A ring-fenced budget for direct support to upland farmers will be a “red line” for NFU Scotland in talks over the Agriculture Bill in Holyrood.
The union sees this funding as a successor to the Less Favoured Area Support Scheme (LFASS), which currently provides income support to farm businesses in remote and constrained rural areas.
LFASS, which will continue until 2024, is designed to keep farmers viable, reduce the risk of land abandonment, ensure continued agricultural land use and maintain sustainable farming systems.
Speaking to journalists at the Royal Highland Show, Jonnie Hall, NFUS director of policy, acknowledged the scheme would cease to exist under the new plans for four-tiered support, but called for similar payments to be made available under Tier 1.
“We’re unequivocal – and this will be one of our red lines on the Agriculture Bill – that there must be a component of disadvantaged area support that serves the same purpose and objectives as LFASS,” he said.
“This must be written into the Bill, so it’s an obligation on ministers to come. And it must have its own ring-fenced budget as well, so we’re protecting our uplands and more disadvantaged areas in this way.

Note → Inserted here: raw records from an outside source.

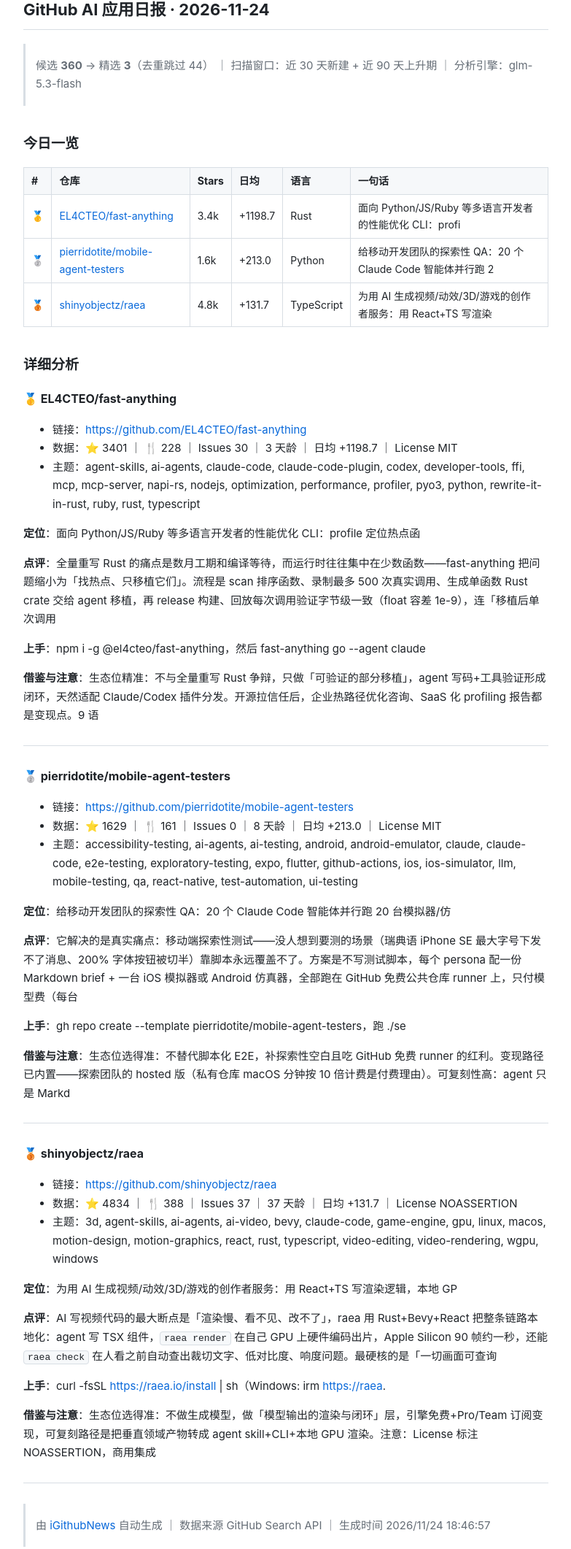
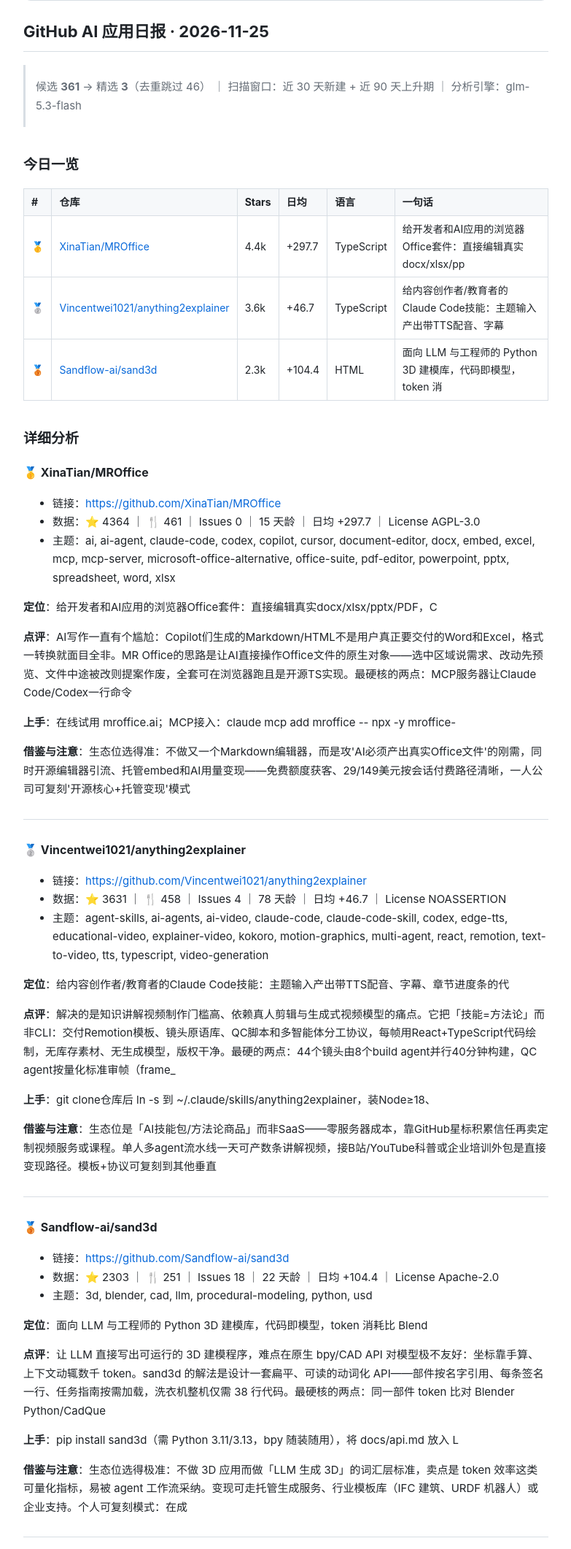
Before and after one commit to coolyi/ai-github-news, a plain HTML site: page index.html in a window 1280 px wide. Shown: the part 439-2561 px from the top of the page at 73% size, without its empty margins (248-1031 px from the left). Drawn offline with Linux system fonts and the light colour scheme.

Commit message:
发布 2026-11-25 日报 [skip ci]

```diff
--- a/index.html
+++ b/index.html
@@ -1,7 +1,7 @@
 <!doctype html>
 <html lang="zh-CN"><head>
 <meta charset="utf-8"><meta name="viewport" content="width=device-width,initial-scale=1">
-<title>GitHub AI 应用日报 · 2026年11月24日</title>
+<title>GitHub AI 应用日报 · 2026年11月25日</title>
 <style>
 :root { --fg:#1f2328; --muted:#656d76; --border:#d8dee4; --bg:#fff; --card:#f6f8fa; --accent:#0969da; }
 @media (prefers-color-scheme: dark) {
@@ -35,17 +35,18 @@ footer.site { margin-top:48px; color:var(--muted); font-size:13px; border-top:1p
 </head><body><main>
 <header class="site">
   <div class="kicker">iGithubNews · 每日 GitHub AI 新星榜</div>
-  <h1>2026年11月24日</h1>
-  <div class="sub">星期二 · Top 10 新兴 AI 应用 · 12 维度结构化分析</div>
+  <h1>2026年11月25日</h1>
+  <div class="sub">星期三 · Top 10 新兴 AI 应用 · 12 维度结构化分析</div>
 </header>
-<nav class="archive"><h2>往期归档</h2><ul><li><a href="./2026-11-23.html">2026年11月23日</a></li>
+<nav class="archive"><h2>往期归档</h2><ul><li><a href="./2026-11-24.html">2026年11月24日</a></li>
+<li><a href="./2026-11-23.html">2026年11月23日</a></li>
 <li><a href="./2026-11-20.html">2026年11月20日</a></li>
 <li><a href="./2026-11-19.html">2026年11月19日</a></li>
 <li><a href="./2026-11-18.html">2026年11月18日</a></li>
 <li><a href="./2026-11-17.html">2026年11月17日</a></li></ul></nav>
-<article><h1>GitHub AI 应用日报 · 2026-11-24</h1>
+<article><h1>GitHub AI 应用日报 · 2026-11-25</h1>
 <blockquote>
-<p>候选 <strong>360</strong> → 精选 <strong>3</strong>（去重跳过 44） ｜ 扫描窗口：近 30 天新建 + 近 90 天上升期 ｜ 分析引擎：glm-5.3-flash</p>
+<p>候选 <strong>361</strong> → 精选 <strong>3</strong>（去重跳过 46） ｜ 扫描窗口：近 30 天新建 + 近 90 天上升期 ｜ 分析引擎：glm-5.3-flash</p>
 </blockquote>
 <h2>今日一览</h2>
 <table>
@@ -61,65 +62,65 @@ footer.site { margin-top:48px; color:var(--muted); font-size:13px; border-top:1p
 </thead>
 <tbody><tr>
 <td>🥇</td>
-<td><a href="https://github.com/EL4CTEO/fast-anything">EL4CTEO/fast-anything</a></td>
-<td>3.4k</td>
-<td>+1198.7</td>
-<td>Rust</td>
-<td>面向 Python/JS/Ruby 等多语言开发者的性能优化 CLI：profi</td>
+<td><a href="https://github.com/XinaTian/MROffice">XinaTian/MROffice</a></td>
+<td>4.4k</td>
+<td>+297.7</td>
+<td>TypeScript</td>
+<td>给开发者和AI应用的浏览器Office套件：直接编辑真实docx/xlsx/pp</td>
 </tr>
 <tr>
 <td>🥈</td>
-<td><a href="https://github.com/pierridotite/mobile-agent-testers">pierridotite/mobile-agent-testers</a></td>
-<td>1.6k</td>
-<td>+213.0</td>
-<td>Python</td>
-<td>给移动开发团队的探索性 QA：20 个 Claude Code 智能体并行跑 2</td>
+<td><a href="https://github.com/Vincentwei1021/anything2explainer">Vincentwei1021/anything2explainer</a></td>
+<td>3.6k</td>
+<td>+46.7</td>
+<td>TypeScript</td>
+<td>给内容创作者/教育者的Claude Code技能：主题输入产出带TTS配音、字幕</td>
 </tr>
 <tr>
 <td>🥉</td>
-<td><a href="https://github.com/shinyobjectz/raea">shinyobjectz/raea</a></td>
-<td>4.8k</td>
-<td>+131.7</td>
-<td>TypeScript</td>
-<td>为用 AI 生成视频/动效/3D/游戏的创作者服务：用 React+TS 写渲染</td>
+<td><a href="https://github.com/Sandflow-ai/sand3d">Sandflow-ai/sand3d</a></td>
+<td>2.3k</td>
+<td>+104.4</td>
+<td>HTML</td>
+<td>面向 LLM 与工程师的 Python 3D 建模库，代码即模型，token 消</td>
 </tr>
 </tbody></table>
 <h2>详细分析</h2>
-<h3>🥇 EL4CTEO/fast-anything</h3>
+<h3>🥇 XinaTian/MROffice</h3>
 <ul>
-<li>链接：<a href="https://github.com/EL4CTEO/fast-anything">https://github.com/EL4CTEO/fast-anything</a></li>
-<li>数据：⭐ 3401 ｜ 🍴 228 ｜ Issues 30 ｜ 3 天龄 ｜ 日均 +1198.7 ｜ License MIT</li>
-<li>主题：agent-skills, ai-agents, claude-code, claude-code-plugin, codex, developer-tools, ffi, mcp, mcp-server, napi-rs, nodejs, optimization, performance, profiler, pyo3, python, rewrite-it-in-rust, ruby, rust, typescript</li>
+<li>链接：<a href="https://github.com/XinaTian/MROffice">https://github.com/XinaTian/MROffice</a></li>
+<li>数据：⭐ 4364 ｜ 🍴 461 ｜ Issues 0 ｜ 15 天龄 ｜ 日均 +297.7 ｜ License AGPL-3.0</li>
+<li>主题：ai, ai-agent, claude-code, codex, copilot, cursor, document-editor, docx, embed, excel, mcp, mcp-server, microsoft-office-alternative, office-suite, pdf-editor, powerpoint, pptx, spreadsheet, word, xlsx</li>
 </ul>
-<p><strong>定位</strong>：面向 Python/JS/Ruby 等多语言开发者的性能优化 CLI：profile 定位热点函</p>
-<p><strong>点评</strong>：全量重写 Rust 的痛点是数月工期和编译等待，而运行时往往集中在少数函数——fast-anything 把问题缩小为「找热点、只移植它们」。流程是 scan 排序函数、录制最多 500 次真实调用、生成单函数 Rust crate 交给 agent 移植，再 release 构建、回放每次调用验证字节级一致（float 容差 1e-9），连「移植后单次调用</p>
-<p><strong>上手</strong>：npm i -g @el4cteo/fast-anything，然后 fast-anything go --agent claude</p>
-<p><strong>借鉴与注意</strong>：生态位精准：不与全量重写 Rust 争辩，只做「可验证的部分移植」，agent 写码+工具验证形成闭环，天然适配 Claude/Codex 插件分发。开源拉信任后，企业热路径优化咨询、SaaS 化 profiling 报告都是变现点。9 语</p>
+<p><strong>定位</strong>：给开发者和AI应用的浏览器Office套件：直接编辑真实docx/xlsx/pptx/PDF，C</p>
+<p><strong>点评</strong>：AI写作一直有个尴尬：Copilot们生成的Markdown/HTML不是用户真正要交付的Word和Excel，格式一转换就面目全非。MR Office的思路是让AI直接操作Office文件的原生对象——选中区域说需求、改动先预览、文件中途被改则提案作废，全套可在浏览器跑且是开源TS实现。最硬核的两点：MCP服务器让Claude Code/Codex一行命令</p>
+<p><strong>上手</strong>：在线试用 mroffice.ai；MCP接入：claude mcp add mroffice -- npx -y mroffice-</p>
+<p><strong>借鉴与注意</strong>：生态位选得准：不做又一个Markdown编辑器，而是攻&#39;AI必须产出真实Office文件&#39;的刚需，同时开源编辑器引流、托管embed和AI用量变现——免费额度获客、29/149美元按会话付费路径清晰，一人公司可复刻&#39;开源核心+托管变现&#39;模式</p>
 <hr>
-<h3>🥈 pierridotite/mobile-agent-testers</h3>
+<h3>🥈 Vincentwei1021/anything2explainer</h3>
 <ul>
-<li>链接：<a href="https://github.com/pierridotite/mobile-agent-testers">https://github.com/pierridotite/mobile-agent-testers</a></li>
-<li>数据：⭐ 1629 ｜ 🍴 161 ｜ Issues 0 ｜ 8 天龄 ｜ 日均 +213.0 ｜ License MIT</li>
-<li>主题：accessibility-testing, ai-agents, ai-testing, android, android-emulator, claude, claude-code, e2e-testing, exploratory-testing, expo, flutter, github-actions, ios, ios-simulator, llm, mobile-testing, qa, react-native, test-automation, ui-testing</li>
+<li>链接：<a href="https://github.com/Vincentwei1021/anything2explainer">https://github.com/Vincentwei1021/anything2explainer</a></li>
+<li>数据：⭐ 3631 ｜ 🍴 458 ｜ Issues 4 ｜ 78 天龄 ｜ 日均 +46.7 ｜ License NOASSERTION</li>
+<li>主题：agent-skills, ai-agents, ai-video, claude-code, claude-code-skill, codex, edge-tts, educational-video, explainer-video, kokoro, motion-graphics, multi-agent, react, remotion, text-to-video, tts, typescript, video-generation</li>
 </ul>
-<p><strong>定位</strong>：给移动开发团队的探索性 QA：20 个 Claude Code 智能体并行跑 20 台模拟器/仿</p>
-<p><strong>点评</strong>：它解决的是真实痛点：移动端探索性测试——没人想到要测的场景（瑞典语 iPhone SE 最大字号下发不了消息、200% 字体按钮被切半）靠脚本永远覆盖不了。方案是不写测试脚本，每个 persona 配一份 Markdown brief + 一台 iOS 模拟器或 Android 仿真器，全部跑在 GitHub 免费公共仓库 runner 上，只付模型费（每台</p>
-<p><strong>上手</strong>：gh repo create --template pierridotite/mobile-agent-testers，跑 ./se</p>
-<p><strong>借鉴与注意</strong>：生态位选得准：不替代脚本化 E2E，补探索性空白且吃 GitHub 免费 runner 的红利。变现路径已内置——探索团队的 hosted 版（私有仓库 macOS 分钟按 10 倍计费是付费理由）。可复刻性高：agent 只是 Markd</p>
+<p><strong>定位</strong>：给内容创作者/教育者的Claude Code技能：主题输入产出带TTS配音、字幕、章节进度条的代</p>
+<p><strong>点评</strong>：解决的是知识讲解视频制作门槛高、依赖真人剪辑与生成式视频模型的痛点。它把「技能=方法论」而非CLI：交付Remotion模板、镜头原语库、QC脚本和多智能体分工协议，每帧用React+TypeScript代码绘制，无库存素材、无生成模型，版权干净。最硬的两点：44个镜头由8个build agent并行40分钟构建，QC agent按量化标准审帧（frame_</p>
+<p><strong>上手</strong>：git clone仓库后 ln -s 到 ~/.claude/skills/anything2explainer，装Node≥18、</p>
+<p><strong>借鉴与注意</strong>：生态位是「AI技能包/方法论商品」而非SaaS——零服务器成本，靠GitHub星标积累信任再卖定制视频服务或课程。单人多agent流水线一天可产数条讲解视频，接B站/YouTube科普或企业培训外包是直接变现路径。模板+协议可复刻到其他垂直</p>
 <hr>
-<h3>🥉 shinyobjectz/raea</h3>
+<h3>🥉 Sandflow-ai/sand3d</h3>
 <ul>
-<li>链接：<a href="https://github.com/shinyobjectz/raea">https://github.com/shinyobjectz/raea</a></li>
-<li>数据：⭐ 4834 ｜ 🍴 388 ｜ Issues 37 ｜ 37 天龄 ｜ 日均 +131.7 ｜ License NOASSERTION</li>
-<li>主题：3d, agent-skills, ai-agents, ai-video, bevy, claude-code, game-engine, gpu, linux, macos, motion-design, motion-graphics, react, rust, typescript, video-editing, video-rendering, wgpu, windows</li>
+<li>链接：<a href="https://github.com/Sandflow-ai/sand3d">https://github.com/Sandflow-ai/sand3d</a></li>
+<li>数据：⭐ 2303 ｜ 🍴 251 ｜ Issues 18 ｜ 22 天龄 ｜ 日均 +104.4 ｜ License Apache-2.0</li>
+<li>主题：3d, blender, cad, llm, procedural-modeling, python, usd</li>
 </ul>
-<p><strong>定位</strong>：为用 AI 生成视频/动效/3D/游戏的创作者服务：用 React+TS 写渲染逻辑，本地 GP</p>
-<p><strong>点评</strong>：AI 写视频代码的最大断点是「渲染慢、看不见、改不了」，raea 用 Rust+Bevy+React 把整条链路本地化：agent 写 TSX 组件，<code>raea render</code> 在自己 GPU 上硬件编码出片，Apple Silicon 90 帧约一秒，还能 <code>raea check</code> 在人看之前自动查出裁切文字、低对比度、响度问题。最硬核的是「一切画面可查询</p>
-<p><strong>上手</strong>：curl -fsSL <a href="https://raea.io/install">https://raea.io/install</a> | sh（Windows: irm <a href="https://raea">https://raea</a>.</p>
-<p><strong>借鉴与注意</strong>：生态位选得准：不做生成模型，做「模型输出的渲染与闭环」层，引擎免费+Pro/Team 订阅变现，可复刻路径是把垂直领域产物转成 agent skill+CLI+本地 GPU 渲染。注意：License 标注 NOASSERTION，商用集成</p>
+<p><strong>定位</strong>：面向 LLM 与工程师的 Python 3D 建模库，代码即模型，token 消耗比 Blend</p>
+<p><strong>点评</strong>：让 LLM 直接写出可运行的 3D 建模程序，难点在原生 bpy/CAD API 对模型极不友好：坐标靠手算、上下文动辄数千 token。sand3d 的解法是设计一套扁平、可读的动词化 API——部件按名字引用、每条签名一行、任务指南按需加载，洗衣机整机仅需 38 行代码。最硬核的两点：同一部件 token 比对 Blender Python/CadQue</p>
+<p><strong>上手</strong>：pip install sand3d（需 Python 3.11/3.13，bpy 随装随用），将 docs/api.md 放入 L</p>
+<p><strong>借鉴与注意</strong>：生态位选得极准：不做 3D 应用而做「LLM 生成 3D」的词汇层标准，卖点是 token 效率这类可量化指标，易被 agent 工作流采纳。变现可走托管生成服务、行业模板库（IFC 建筑、URDF 机器人）或企业支持。个人可复刻模式：在成</p>
 <hr>
 <blockquote>
-<p>由 <a href="https://github.com/">iGithubNews</a> 自动生成 ｜ 数据来源 GitHub Search API ｜ 生成时间 2026/11/24 18:46:57</p>
+<p>由 <a href="https://github.com/">iGithubNews</a> 自动生成 ｜ 数据来源 GitHub Search API ｜ 生成时间 2026/11/25 17:42:58</p>
 </blockquote>
 
 </article>
```
Also changed, not shown: 2026-11-25.html (added, +128 -0 lines), 1 other file.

“We recognise that clearly the cost structures are very different from other parts of Scotland, let alone the rest of the UK.
“They need that additional support to retain the vitally important extensive grazing systems we have.”
Mr Hall’s comments come shortly after Shona Robison, the deputy first minister and finance secretary, confirmed that £33m, which was deferred from the Scottish farm budget last year, is to be returned.
“The money is coming back,” Mr Hall said. “The decision we have to engage with the Scottish government on now is how that money is going to be spent.”